── EXERCISE DATA ──
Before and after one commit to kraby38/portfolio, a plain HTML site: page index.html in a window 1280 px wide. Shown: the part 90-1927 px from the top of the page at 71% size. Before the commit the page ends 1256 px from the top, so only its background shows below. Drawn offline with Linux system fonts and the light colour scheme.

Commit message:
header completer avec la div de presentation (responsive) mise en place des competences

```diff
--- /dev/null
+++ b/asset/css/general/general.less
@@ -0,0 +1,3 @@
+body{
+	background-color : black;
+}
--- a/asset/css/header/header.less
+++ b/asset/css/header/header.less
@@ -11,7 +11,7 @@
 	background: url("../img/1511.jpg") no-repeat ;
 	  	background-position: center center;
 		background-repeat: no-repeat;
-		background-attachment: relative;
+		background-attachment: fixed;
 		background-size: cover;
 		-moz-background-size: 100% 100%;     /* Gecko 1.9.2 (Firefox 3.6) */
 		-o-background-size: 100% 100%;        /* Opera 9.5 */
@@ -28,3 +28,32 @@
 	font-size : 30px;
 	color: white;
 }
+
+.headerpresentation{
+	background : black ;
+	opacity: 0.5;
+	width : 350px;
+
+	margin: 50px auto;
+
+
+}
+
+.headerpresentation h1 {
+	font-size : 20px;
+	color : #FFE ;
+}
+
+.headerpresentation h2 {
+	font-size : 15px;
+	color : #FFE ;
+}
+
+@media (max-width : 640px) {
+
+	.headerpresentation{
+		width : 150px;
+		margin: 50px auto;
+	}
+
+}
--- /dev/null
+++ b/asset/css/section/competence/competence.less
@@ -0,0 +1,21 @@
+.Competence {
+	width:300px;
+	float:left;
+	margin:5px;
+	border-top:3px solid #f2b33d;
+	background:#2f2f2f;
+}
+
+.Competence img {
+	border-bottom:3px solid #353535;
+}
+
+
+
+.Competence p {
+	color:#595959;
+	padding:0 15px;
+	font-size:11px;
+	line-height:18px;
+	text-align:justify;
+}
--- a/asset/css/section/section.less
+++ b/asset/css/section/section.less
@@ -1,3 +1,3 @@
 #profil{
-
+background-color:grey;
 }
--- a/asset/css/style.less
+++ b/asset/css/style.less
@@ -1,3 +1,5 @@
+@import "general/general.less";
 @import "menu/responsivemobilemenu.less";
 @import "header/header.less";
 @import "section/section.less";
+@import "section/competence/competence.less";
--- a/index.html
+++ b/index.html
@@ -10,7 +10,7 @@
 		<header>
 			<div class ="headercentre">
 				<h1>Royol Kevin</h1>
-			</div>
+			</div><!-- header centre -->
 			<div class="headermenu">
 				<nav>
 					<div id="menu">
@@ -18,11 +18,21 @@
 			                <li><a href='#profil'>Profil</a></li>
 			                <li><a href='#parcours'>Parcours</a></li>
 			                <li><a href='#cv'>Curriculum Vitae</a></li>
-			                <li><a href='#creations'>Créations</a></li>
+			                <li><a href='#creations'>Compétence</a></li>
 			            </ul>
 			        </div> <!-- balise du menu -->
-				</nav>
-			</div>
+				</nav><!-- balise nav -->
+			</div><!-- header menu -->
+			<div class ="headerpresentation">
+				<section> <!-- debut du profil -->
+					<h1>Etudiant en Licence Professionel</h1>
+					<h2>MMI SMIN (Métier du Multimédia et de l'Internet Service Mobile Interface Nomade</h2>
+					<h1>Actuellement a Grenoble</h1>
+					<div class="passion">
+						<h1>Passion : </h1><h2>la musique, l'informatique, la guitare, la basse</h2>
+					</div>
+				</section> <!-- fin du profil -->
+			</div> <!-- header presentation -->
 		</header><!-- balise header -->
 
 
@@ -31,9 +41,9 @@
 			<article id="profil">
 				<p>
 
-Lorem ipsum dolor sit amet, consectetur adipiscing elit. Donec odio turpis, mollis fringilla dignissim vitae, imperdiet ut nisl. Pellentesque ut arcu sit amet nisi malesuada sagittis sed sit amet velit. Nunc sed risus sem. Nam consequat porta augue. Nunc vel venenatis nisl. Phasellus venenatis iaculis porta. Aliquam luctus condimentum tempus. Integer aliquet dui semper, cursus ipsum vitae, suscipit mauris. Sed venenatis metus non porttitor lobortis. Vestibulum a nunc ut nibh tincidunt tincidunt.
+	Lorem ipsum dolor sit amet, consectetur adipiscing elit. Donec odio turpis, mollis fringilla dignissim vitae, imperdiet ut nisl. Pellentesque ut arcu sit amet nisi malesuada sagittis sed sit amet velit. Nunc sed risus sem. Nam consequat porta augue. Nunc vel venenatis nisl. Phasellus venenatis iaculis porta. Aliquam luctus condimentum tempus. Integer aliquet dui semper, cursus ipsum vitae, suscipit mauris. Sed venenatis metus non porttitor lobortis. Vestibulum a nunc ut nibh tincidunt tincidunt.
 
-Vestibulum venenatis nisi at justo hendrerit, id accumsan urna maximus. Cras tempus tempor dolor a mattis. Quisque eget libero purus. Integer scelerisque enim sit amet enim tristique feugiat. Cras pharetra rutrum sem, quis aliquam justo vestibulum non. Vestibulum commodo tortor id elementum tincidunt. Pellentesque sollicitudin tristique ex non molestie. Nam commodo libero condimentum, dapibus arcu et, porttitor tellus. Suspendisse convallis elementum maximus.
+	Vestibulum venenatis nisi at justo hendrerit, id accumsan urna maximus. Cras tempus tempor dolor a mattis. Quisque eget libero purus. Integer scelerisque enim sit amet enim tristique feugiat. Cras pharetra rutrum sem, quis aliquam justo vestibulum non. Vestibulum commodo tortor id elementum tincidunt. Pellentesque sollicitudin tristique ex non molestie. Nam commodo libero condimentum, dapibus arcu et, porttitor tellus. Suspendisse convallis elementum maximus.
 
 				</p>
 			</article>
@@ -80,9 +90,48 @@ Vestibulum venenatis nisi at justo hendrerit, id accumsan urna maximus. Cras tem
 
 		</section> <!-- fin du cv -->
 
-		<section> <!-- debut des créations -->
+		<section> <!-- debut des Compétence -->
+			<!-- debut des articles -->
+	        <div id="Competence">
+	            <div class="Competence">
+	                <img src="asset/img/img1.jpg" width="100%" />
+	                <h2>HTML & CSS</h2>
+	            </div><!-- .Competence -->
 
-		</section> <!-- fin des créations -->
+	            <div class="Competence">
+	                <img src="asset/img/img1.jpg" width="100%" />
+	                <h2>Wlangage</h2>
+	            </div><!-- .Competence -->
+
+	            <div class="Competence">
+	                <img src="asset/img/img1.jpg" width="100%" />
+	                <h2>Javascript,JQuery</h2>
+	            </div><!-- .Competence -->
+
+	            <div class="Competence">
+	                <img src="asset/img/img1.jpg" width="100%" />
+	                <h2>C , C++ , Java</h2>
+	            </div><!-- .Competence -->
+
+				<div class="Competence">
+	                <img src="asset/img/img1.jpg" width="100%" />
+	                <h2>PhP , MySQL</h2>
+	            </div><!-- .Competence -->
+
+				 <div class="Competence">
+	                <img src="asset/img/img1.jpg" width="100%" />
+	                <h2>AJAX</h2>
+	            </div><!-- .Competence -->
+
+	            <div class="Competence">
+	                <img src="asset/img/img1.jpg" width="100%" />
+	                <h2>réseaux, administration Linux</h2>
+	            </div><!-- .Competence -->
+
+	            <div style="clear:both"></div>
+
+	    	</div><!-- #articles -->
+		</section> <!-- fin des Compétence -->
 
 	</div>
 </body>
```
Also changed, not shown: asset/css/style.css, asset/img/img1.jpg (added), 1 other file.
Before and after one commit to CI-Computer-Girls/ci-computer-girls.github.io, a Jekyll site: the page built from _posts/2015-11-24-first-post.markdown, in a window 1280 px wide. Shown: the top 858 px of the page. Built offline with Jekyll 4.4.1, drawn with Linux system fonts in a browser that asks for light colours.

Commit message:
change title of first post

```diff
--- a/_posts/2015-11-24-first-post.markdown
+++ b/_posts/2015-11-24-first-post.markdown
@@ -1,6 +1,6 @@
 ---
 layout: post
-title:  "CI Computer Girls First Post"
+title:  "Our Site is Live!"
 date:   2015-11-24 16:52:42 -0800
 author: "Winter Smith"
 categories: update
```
───
__AIM OF THE TASK__. Bring together all lines in the records where the word "section" is found.

__EXERCISE SOLUTION__.
+++ b/asset/css/section/competence/competence.less
--- a/asset/css/section/section.less
+++ b/asset/css/section/section.less
 @import "section/section.less";
+@import "section/competence/competence.less";
+				<section> <!-- debut du profil -->
+				</section> <!-- fin du profil -->
 		</section> <!-- fin du cv -->
-		<section> <!-- debut des créations -->
+		<section> <!-- debut des Compétence -->
-		</section> <!-- fin des créations -->
+		</section> <!-- fin des Compétence -->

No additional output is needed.